I’ve been blessed to learn and cultivate a particular set of skills, skills I’ve acquired over the course of my career.
I’ve always wanted to say that.
Actually, it would be cool if I were a former spy like Liam Neeson in Taken, but the skills I’m talking about won’t help me take out violent criminals single-handedly. Instead, they’ve helped me survive layoffs and do well in six industries and disciplines. In about 17 years, I’ve worked in retail management, finance, pricing, marketing, and product management. I’ve also written my first book in a murder mystery series.
Lots of younger professionals (20’s – 30’s) ask me how I transitioned through multiple career paths. Those that ask me usually seek a career that is more fulfilling. Therefore, I thought I’d share a few things I learned. If you find yourself in this situation, I hope you find this useful.
Figure out exactly what you want to do
Hopefully, you’ll already know this, so I won’t spend a lot of time on it. We only live so long, so you don’t have time to taste-test a thousand options. Research your targeted choice and interview folks already in it. Make sure you really want to try it. You don’t want to waste years getting into something only to end up hating it.
Understand and build your transferable skills
I jumped from retail banking to financial management to marketing. Although the roles are different, all require strong analytical capability. I cultivated that skill and positioned it as an asset for each role.
Let’s say you sell used cars but want to work in product management one day. Start by determining the basic skills required for success in each role. Suppose one is understanding and meeting customer needs. Another one may be influencing buying behavior. If you build on those skills and can demonstrate them, you’ll make a huge leap in including yourself among the candidates in your targeted career.
Remember that skills can be learned. Although I majored in marketing, I ended up working in finance because I couldn’t get a marketing job when I graduated. I had to learn how to be analytical and look at the big picture because I sure didn’t do much of that in the beginning of my career.
This is obvious but is even more critical when you’re switching careers. You’ll be an unproven commodity in your new field. Building connections is key to convincing someone to give you a shot. Also consider joining Toastmasters to brush up on your public speaking; the ability to network and present and convey ideas will open doors everywhere.

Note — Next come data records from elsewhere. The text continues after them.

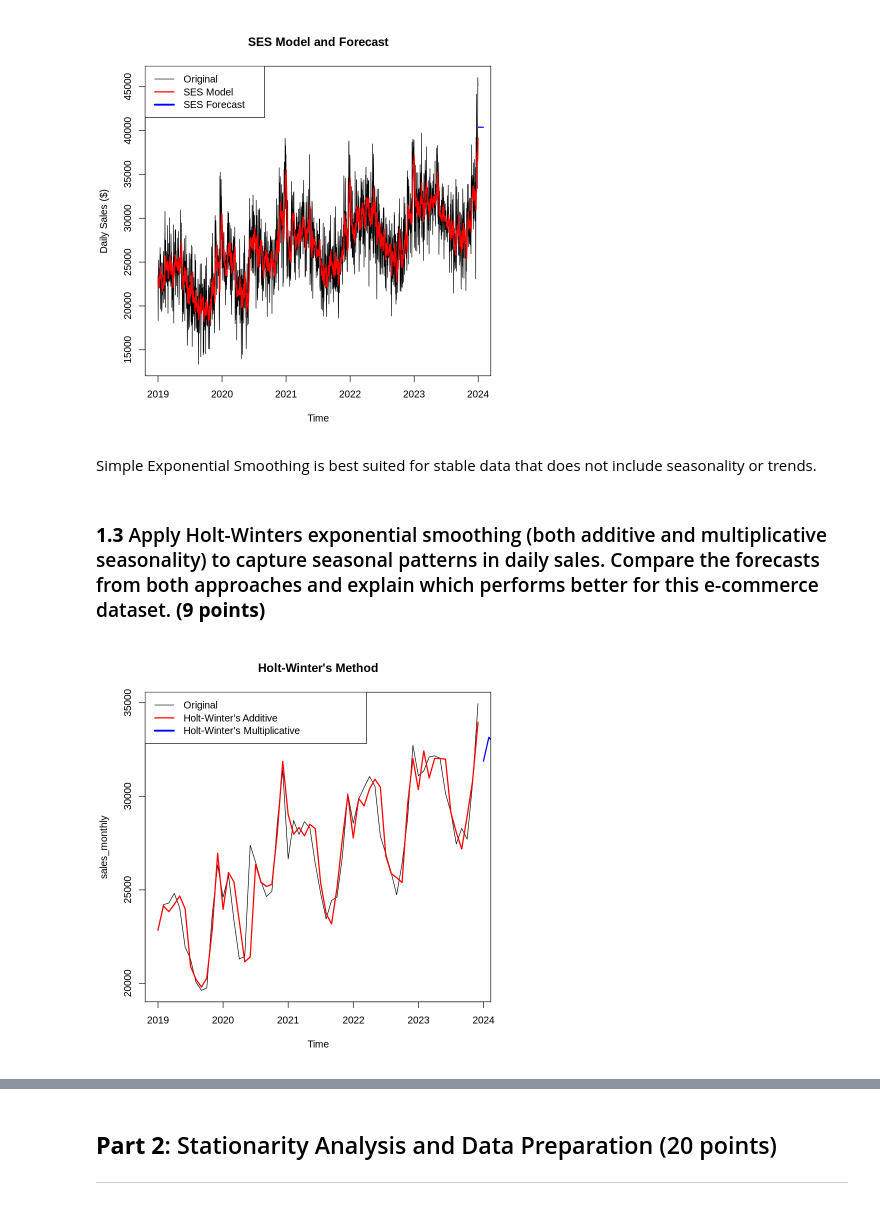
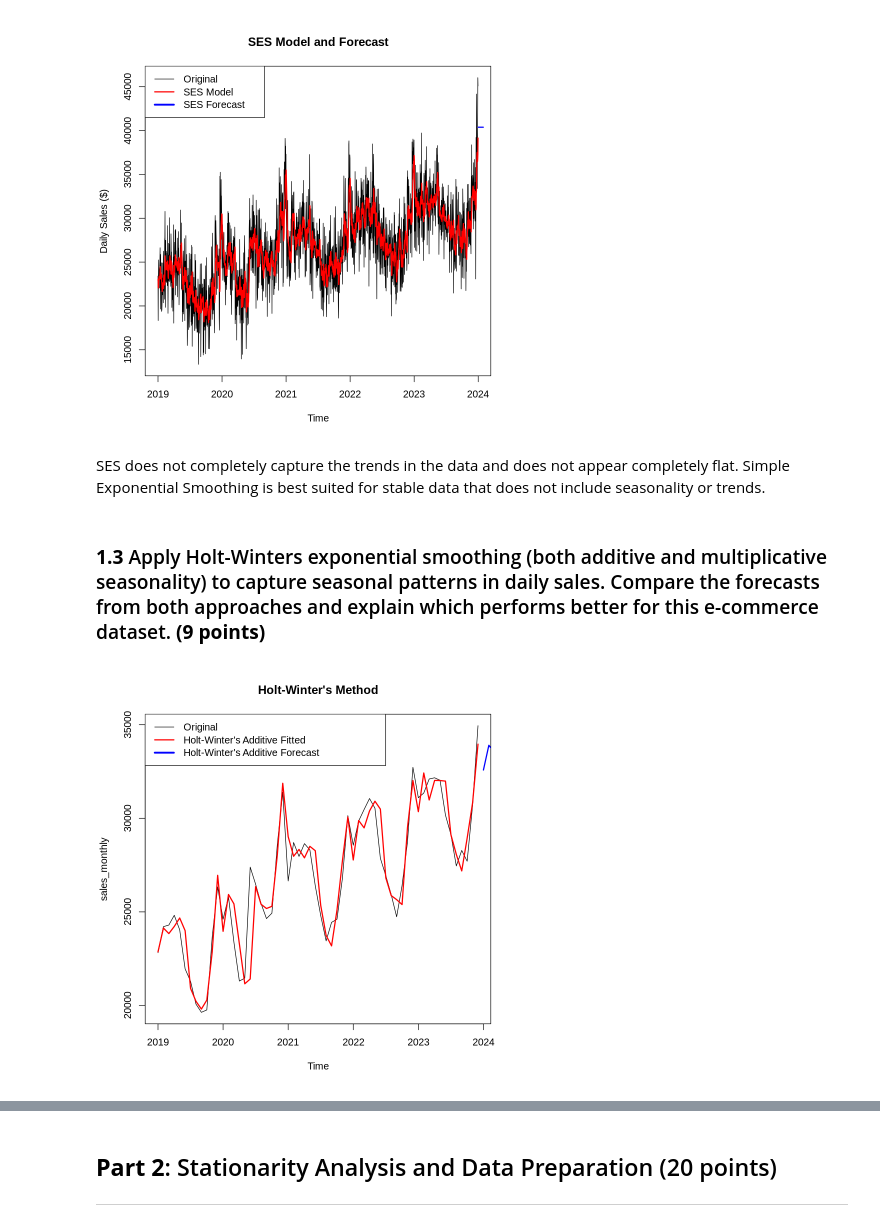
Before and after one commit to caninecrew/hw_5, a Jupyter notebook: HW_5_DS4220_Samuel_Rumbley.ipynb, the cells around one changed output, grey strips where cells are left out. Saved outputs shown, nothing was run; the diff lists cells and outputs as text; code cells hidden in the pictures.

```diff
--- a/HW_5_DS4220_Samuel_Rumbley.ipynb
+++ b/HW_5_DS4220_Samuel_Rumbley.ipynb
@@ -71,7 +71,7 @@ Warning message in ets(x, "ANN", alpha = alpha, opt.crit = "mse", lambda = lambd
 “Non-integer seasonal period. Only non-seasonal models will be considered.”
 [figure]
 # %% [markdown]
-Simple Exponential Smoothing is best suited for stable data that does not include seasonality or trends.
+SES does not completely capture the trends in the data and does not appear completely flat. Simple Exponential Smoothing is best suited for stable data that does not include seasonality or trends.
 # %% [markdown]
 ### **1.3** Apply Holt-Winters exponential smoothing (both additive and multiplicative seasonality) to capture seasonal patterns in daily sales. Compare the forecasts from both approaches and explain which performs better for this e-commerce dataset. **(9 points)**
 # %%
@@ -85,16 +85,13 @@ sales_monthly <- ts(monthly_avg$avg_sales, start = c(2019, 1), frequency = 12)
 # %%
 # Holt-Winter's Model (Triple Exponential Smoothing Model)
 # Additive Seasonal element - seasonal effects remain constant over time
 hw_additive <- hw(sales_monthly, seasonal="additive", h=12)
 
-# multiplicative Seasonal element - seasonal effects remain proportional to data
-hw_multiplicative <- hw(sales_monthly, seasonal="multiplicative", h=12)
-
 # Plotting the series
 plot(sales_monthly, main="Holt-Winter's Method")
 lines(fitted(hw_additive), col='red', lwd=2)
-lines(hw_multiplicative$mean, col="blue", lwd=2)
-legend("topleft", legend=c("Original", "Holt-Winter's Additive", "Holt-Winter's Multiplicative"), col=c("black", "red", "blue"), lwd=c(1, 2, 3))
+lines(hw_additive$mean, col="blue", lwd=2)
+legend("topleft", legend=c("Original", "Holt-Winter's Additive Fitted", "Holt-Winter's Additive Forecast"), col=c("black", "red", "blue"), lwd=c(1, 2, 3))
 # %% [output]
-[figure, old version]
+[figure, new version]
 # %%
```
Also changed, not shown: parts of 10 cells of this notebook.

Offer yourself on a trial period
Some people apply for jobs outside of their field, don’t establish relationships, but expect to command top dollar without working their way up. That’s ridiculous. Instead, find someone in your new field and offer to assist them with a project—for free. Or join a cross-functional project team at work to gain exposure. If people don’t have to pay you, they’re more likely to bring you in, show you the ropes, and give you valuable insight. I’ve landed a couple of jobs this way.

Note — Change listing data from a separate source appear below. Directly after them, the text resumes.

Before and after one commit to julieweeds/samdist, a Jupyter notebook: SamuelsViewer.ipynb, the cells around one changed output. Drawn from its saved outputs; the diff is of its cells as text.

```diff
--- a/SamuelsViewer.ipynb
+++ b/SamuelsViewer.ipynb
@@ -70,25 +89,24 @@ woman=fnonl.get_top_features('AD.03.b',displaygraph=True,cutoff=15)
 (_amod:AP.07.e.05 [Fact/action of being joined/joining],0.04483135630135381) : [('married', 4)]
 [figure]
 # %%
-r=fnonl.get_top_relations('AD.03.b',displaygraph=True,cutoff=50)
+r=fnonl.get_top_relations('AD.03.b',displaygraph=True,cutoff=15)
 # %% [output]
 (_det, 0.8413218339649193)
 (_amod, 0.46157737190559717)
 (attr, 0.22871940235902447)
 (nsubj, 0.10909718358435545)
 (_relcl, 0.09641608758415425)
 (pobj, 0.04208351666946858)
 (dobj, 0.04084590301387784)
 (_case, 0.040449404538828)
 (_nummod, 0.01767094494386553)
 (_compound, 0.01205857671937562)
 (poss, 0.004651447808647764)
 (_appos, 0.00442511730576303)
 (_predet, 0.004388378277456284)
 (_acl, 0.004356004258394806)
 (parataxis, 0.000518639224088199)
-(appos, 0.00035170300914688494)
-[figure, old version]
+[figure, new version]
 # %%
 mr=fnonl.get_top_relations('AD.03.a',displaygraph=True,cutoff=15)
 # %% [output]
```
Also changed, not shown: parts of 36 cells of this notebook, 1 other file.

Understand it will take time
Everybody wants everything now. Life doesn’t work like that for most of us. Things take time, even for things where we feel we’re a natural fit.

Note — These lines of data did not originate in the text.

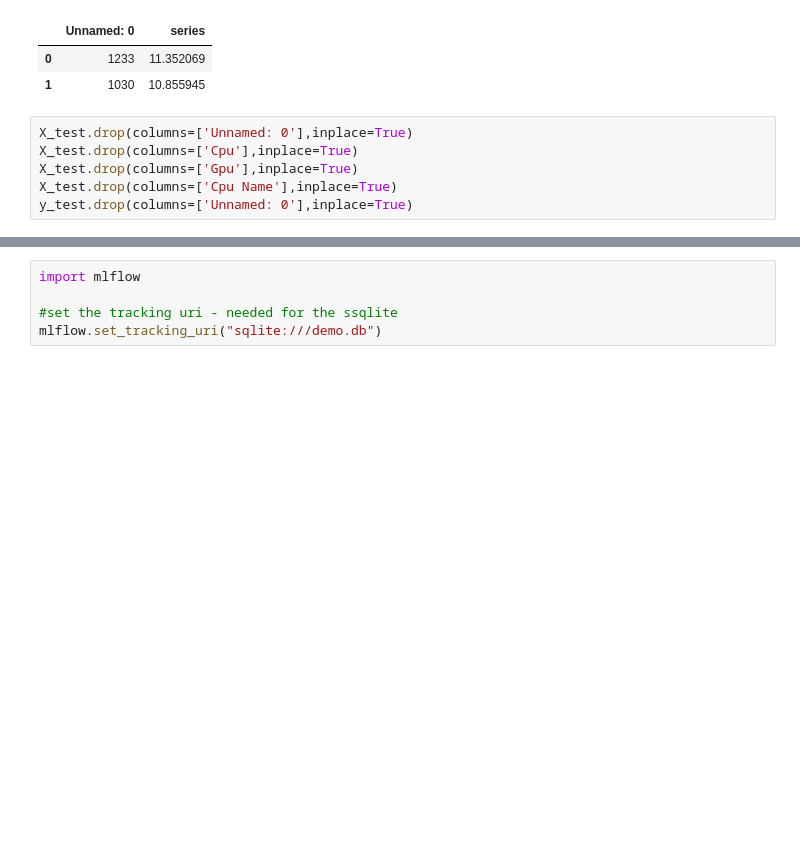
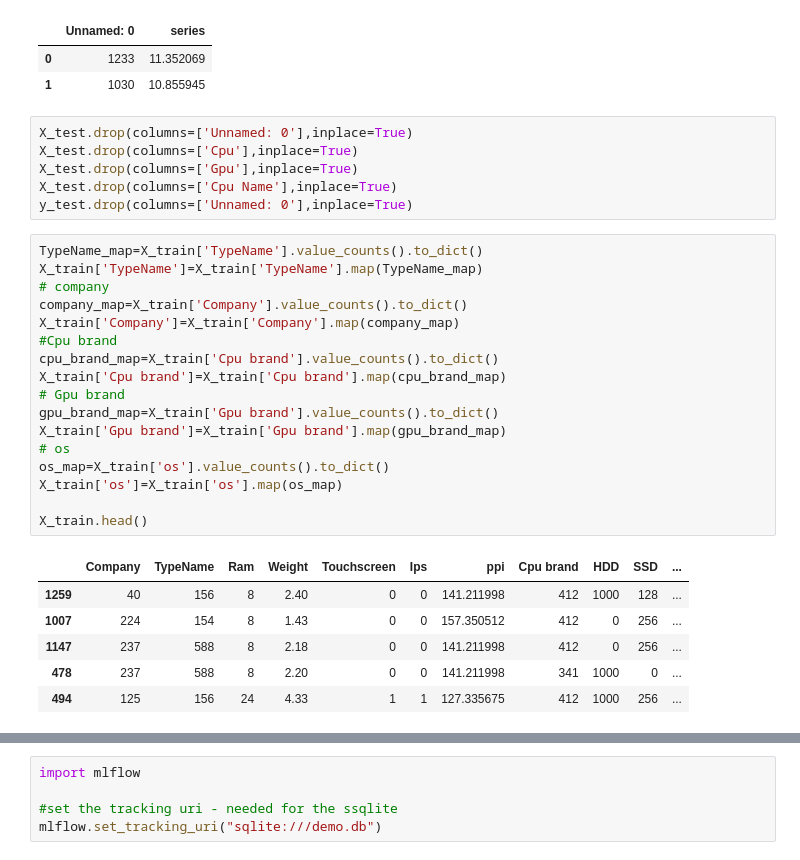
Before and after one commit to thobs-10/Data-Science-Project-11---Laptop-Price-Prediction, a Jupyter notebook: notebooks/experiments.ipynb, the cells around one changed output, grey strips where cells are left out. Drawn from its saved outputs; the diff is of its cells as text; blank space fills up the shorter version.

```diff
--- a/notebooks/experiments.ipynb
+++ b/notebooks/experiments.ipynb
@@ -64,3 +64,27 @@ X_test.drop(columns=['Cpu'],inplace=True)
 X_test.drop(columns=['Gpu'],inplace=True)
 X_test.drop(columns=['Cpu Name'],inplace=True)
 y_test.drop(columns=['Unnamed: 0'],inplace=True)
+# %%
+TypeName_map=X_train['TypeName'].value_counts().to_dict()
+X_train['TypeName']=X_train['TypeName'].map(TypeName_map)
+# company
+company_map=X_train['Company'].value_counts().to_dict()
+X_train['Company']=X_train['Company'].map(company_map)
+#Cpu brand
+cpu_brand_map=X_train['Cpu brand'].value_counts().to_dict()
+X_train['Cpu brand']=X_train['Cpu brand'].map(cpu_brand_map)
+# Gpu brand
+gpu_brand_map=X_train['Gpu brand'].value_counts().to_dict()
+X_train['Gpu brand']=X_train['Gpu brand'].map(gpu_brand_map)
+# os
+os_map=X_train['os'].value_counts().to_dict()
+X_train['os']=X_train['os'].map(os_map)
+
+X_train.head()
+# %% [output]
+|  | Company | TypeName | Ram | Weight | Touchscreen | Ips | ppi | Cpu brand | HDD | SSD | ... |
+| 1259 | 40 | 156 | 8 | 2.40 | 0 | 0 | 141.211998 | 412 | 1000 | 128 | ... |
+| 1007 | 224 | 154 | 8 | 1.43 | 0 | 0 | 157.350512 | 412 | 0 | 256 | ... |
+| 1147 | 237 | 588 | 8 | 2.18 | 0 | 0 | 141.211998 | 412 | 0 | 256 | ... |
+| 478 | 237 | 588 | 8 | 2.20 | 0 | 0 | 141.211998 | 341 | 1000 | 0 | ... |
+| 494 | 125 | 156 | 24 | 4.33 | 1 | 1 | 127.335675 | 412 | 1000 | 256 | ... |
```
Also changed, not shown: parts of 29 cells of this notebook, 37 other files.
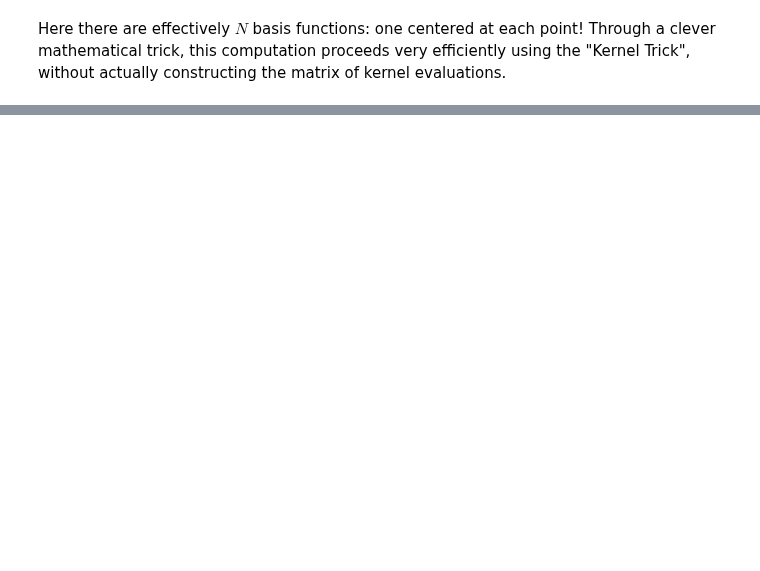
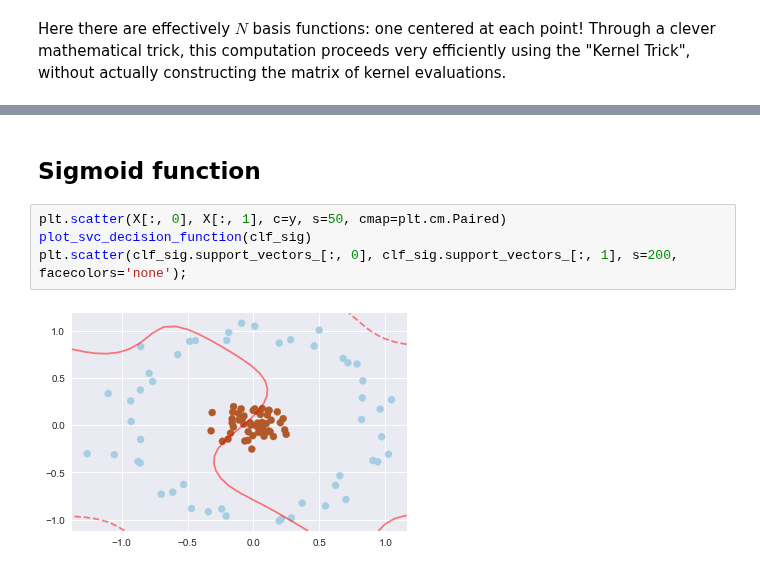
Before and after one commit to faizuddin/ISB46703, a Jupyter notebook: supervised_classification_svm.ipynb, the cells around one changed output, grey strips where cells are left out. Drawn from its saved outputs; the diff is of its cells as text; blank space fills up the shorter version.

```diff
--- a/supervised_classification_svm.ipynb
+++ b/supervised_classification_svm.ipynb
@@ -163,0 +182,8 @@ Here there are effectively $N$ basis functions: one centered at each point! Thro
+# %% [markdown]
+## Sigmoid function
+# %%
+plt.scatter(X[:, 0], X[:, 1], c=y, s=50, cmap=plt.cm.Paired)
+plot_svc_decision_function(clf_sig)
+plt.scatter(clf_sig.support_vectors_[:, 0], clf_sig.support_vectors_[:, 1], s=200, facecolors='none');
+# %% [output]
+[figure, added]
```
Also changed, not shown: parts of 12 cells of this notebook, 1 other file.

I love writing—and yet, it still took me about nine years to write and publish my first book. It also cost a lot (i.e., attending writer’s conferences, paying copy editors, paying for promotional tactics, etc.)
Hopefully, it won’t take you as long to start your new career as it did for me to write my novel. Just understand that this effort usually isn’t overnight. Your career path might resemble a line dance; you’ll have to take a step forward, one step back, and two to the side before moving forward again.
But as long as each step puts you closer to your goal, you’ll keep acquiring those valuable sets of skills that will place you where you want to be.